But would Rocketplane XP even get off the ground? Dan Erwin, associate professor of aeronautics at the University of Southern California, thought it had an excellent chance. “The performance numbers given by the company are reasonable, based on their estimate for vehicle mass at launch,” he told me. The team’s greatest challenge would be the ship’s rocket engine.
The AR-36, built by Polaris Propulsion, will run on kerosene and liquid oxygen and deliver 36,000 pounds of thrust. Its regeneratively cooled design (in which kerosene circulates along the combustion chamber’s outer wall before flowing inside to be burned) would allow the engine to be fired many times without much maintenance, just like a jet engine. This design had an advantage over rocket engines with ablative coatings, which char and flake away to take heat with them; ablatives have to be replaced after every firing of the engines.
ROCKETPLANE AND RICHARD BRANSON’S Virgin Galactic, which is buying space tourism craft from Scaled Composites, seem to be vying for the honor of flying the first suborbital space passengers. But theirs are by no means the only ventures gearing up for suborbital flights. Scaled Composites’ neighbor at the Mojave Airport, XCOR Aerospace, has been working on a two-seat rocketplane design that, like Rocketplane XP, would launch under its own power from a runway but without the encumbrance of jet engines; Xerus would be rocket-powered all the way.

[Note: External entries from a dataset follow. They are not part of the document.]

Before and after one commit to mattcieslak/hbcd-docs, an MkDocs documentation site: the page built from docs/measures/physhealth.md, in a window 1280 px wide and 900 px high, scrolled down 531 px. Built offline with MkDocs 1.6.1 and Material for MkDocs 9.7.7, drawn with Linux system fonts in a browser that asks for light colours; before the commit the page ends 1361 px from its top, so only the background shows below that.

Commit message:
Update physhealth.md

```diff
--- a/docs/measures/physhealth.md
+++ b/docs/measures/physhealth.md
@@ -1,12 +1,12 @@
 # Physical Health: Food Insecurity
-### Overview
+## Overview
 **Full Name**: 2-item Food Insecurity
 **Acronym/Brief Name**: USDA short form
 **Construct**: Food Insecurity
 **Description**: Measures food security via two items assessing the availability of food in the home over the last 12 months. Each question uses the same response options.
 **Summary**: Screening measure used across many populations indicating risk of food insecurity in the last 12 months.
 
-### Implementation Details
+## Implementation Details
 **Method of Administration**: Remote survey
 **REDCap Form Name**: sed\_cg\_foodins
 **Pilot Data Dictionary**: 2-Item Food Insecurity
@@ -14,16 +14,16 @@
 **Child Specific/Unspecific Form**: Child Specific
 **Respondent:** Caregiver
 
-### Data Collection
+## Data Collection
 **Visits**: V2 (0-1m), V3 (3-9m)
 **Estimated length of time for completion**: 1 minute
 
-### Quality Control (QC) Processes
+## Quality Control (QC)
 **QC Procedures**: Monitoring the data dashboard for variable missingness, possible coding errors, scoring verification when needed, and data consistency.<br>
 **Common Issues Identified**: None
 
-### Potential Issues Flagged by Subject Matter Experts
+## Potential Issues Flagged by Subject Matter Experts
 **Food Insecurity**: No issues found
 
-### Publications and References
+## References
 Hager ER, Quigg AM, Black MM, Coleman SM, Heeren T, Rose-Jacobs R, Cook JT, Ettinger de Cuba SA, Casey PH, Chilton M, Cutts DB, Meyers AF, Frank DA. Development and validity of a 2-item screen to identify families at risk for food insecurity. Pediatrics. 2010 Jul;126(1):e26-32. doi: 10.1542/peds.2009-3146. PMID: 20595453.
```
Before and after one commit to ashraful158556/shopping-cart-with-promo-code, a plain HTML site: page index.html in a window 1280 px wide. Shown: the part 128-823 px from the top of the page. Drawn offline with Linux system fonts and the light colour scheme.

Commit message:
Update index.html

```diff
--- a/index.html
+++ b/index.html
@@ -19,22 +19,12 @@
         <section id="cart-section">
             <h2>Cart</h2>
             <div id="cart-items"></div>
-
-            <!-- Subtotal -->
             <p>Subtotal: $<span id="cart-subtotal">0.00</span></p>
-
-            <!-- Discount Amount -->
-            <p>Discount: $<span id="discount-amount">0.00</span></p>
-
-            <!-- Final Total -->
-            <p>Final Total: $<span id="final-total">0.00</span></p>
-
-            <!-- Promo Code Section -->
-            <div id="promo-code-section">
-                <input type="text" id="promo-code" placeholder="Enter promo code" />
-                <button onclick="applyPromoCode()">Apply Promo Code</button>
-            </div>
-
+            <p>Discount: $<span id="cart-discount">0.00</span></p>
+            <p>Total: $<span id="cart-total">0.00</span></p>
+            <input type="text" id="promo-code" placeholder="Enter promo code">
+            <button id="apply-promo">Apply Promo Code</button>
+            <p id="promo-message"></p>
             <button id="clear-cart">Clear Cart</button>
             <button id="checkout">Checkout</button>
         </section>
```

And, working in secret, Amazon.com founder and CEO Jeff Bezos has built a self-funded company, Blue Origin, to produce a suborbital tourist spaceship called New Shepard (after Alan B., America’s first astronaut). New Shepard would take off, send three passengers on 10-minute flights out of the atmosphere, return, and land on its tail. According to Environmental Protection Agency papers he has filed, Bezos plans to launch tourists to space by 2010.
With all this competition, it seems possible that within the next decade or two, suborbital passenger service to space could drop to the cost of an ordinarily expensive vacation—a Caribbean cruise, say. But not all of those passengers would be space tourists. In fact, most of them wouldn’t be. “We think that the future for suborbital is really in point to point, both for people and for fast cargo,” said Rocketplane’s Chuck Lauer.
In other words, the biggest market would be for intercontinental travel at rocket speed.